Exercise goal:
Faithfully repeat each entry below, minus the pictures.

Dataset entries:
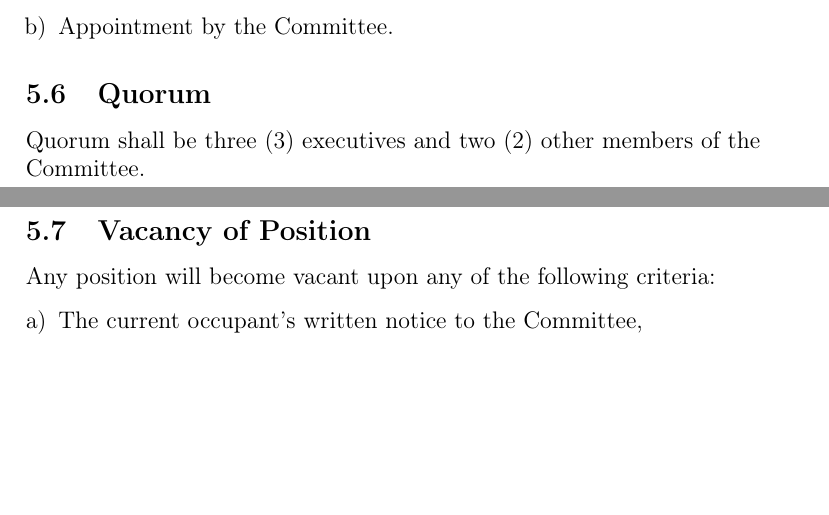
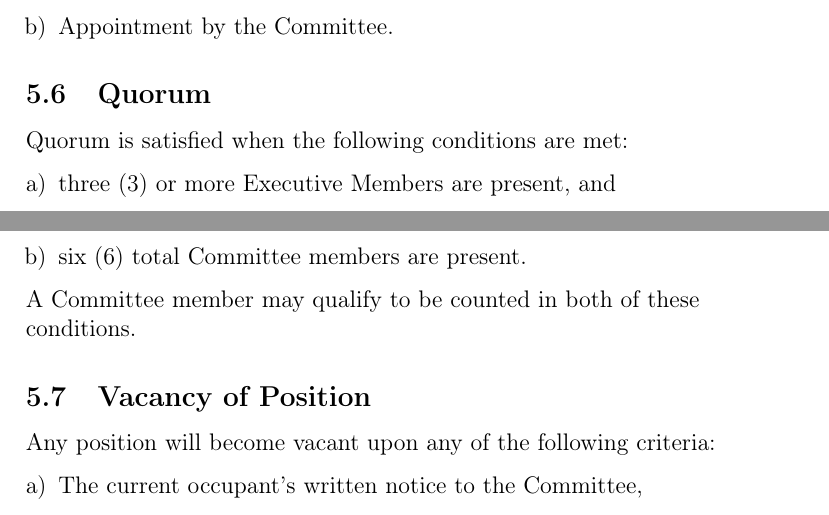
Before and after one commit to ComSSA/constitution, a LaTeX document (constitution.tex): two parts of pages 5 and 6 of 17, joined at a grey line, cut so that both start at the same text, the shorter picture padded with empty space. Compiled offline with pdfLaTeX.

Commit message:
changed qouroum to be more flexible

```diff
--- a/constitution.tex
+++ b/constitution.tex
@@ -183,7 +183,14 @@ The method of selection for Ordinary Committee Member positions shall be determi
 
 \subsection{Quorum}
 
-Quorum shall be three (3) executives and two (2) other members of the Committee.
+Quorum is satisfied when the following conditions are met:
+
+\begin{enumerate}[a)]
+    \item three (3) or more Executive Members are present, and
+    \item six (6) total Committee members are present.
+\end{enumerate}
+
+A Committee member may qualify to be counted in both of these conditions.
 
 \subsection{Vacancy of Position}
 
```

Exercise solution:
Before and after one commit to ComSSA/constitution, a LaTeX document (constitution.tex): two parts of pages 5 and 6 of 17, joined at a grey line, cut so that both start at the same text, the shorter picture padded with empty space. Compiled offline with pdfLaTeX.

Commit message:
changed qouroum to be more flexible

```diff
--- a/constitution.tex
+++ b/constitution.tex
@@ -183,7 +183,14 @@ The method of selection for Ordinary Committee Member positions shall be determi
 
 \subsection{Quorum}
 
-Quorum shall be three (3) executives and two (2) other members of the Committee.
+Quorum is satisfied when the following conditions are met:
+
+\begin{enumerate}[a)]
+    \item three (3) or more Executive Members are present, and
+    \item six (6) total Committee members are present.
+\end{enumerate}
+
+A Committee member may qualify to be counted in both of these conditions.
 
 \subsection{Vacancy of Position}
 
```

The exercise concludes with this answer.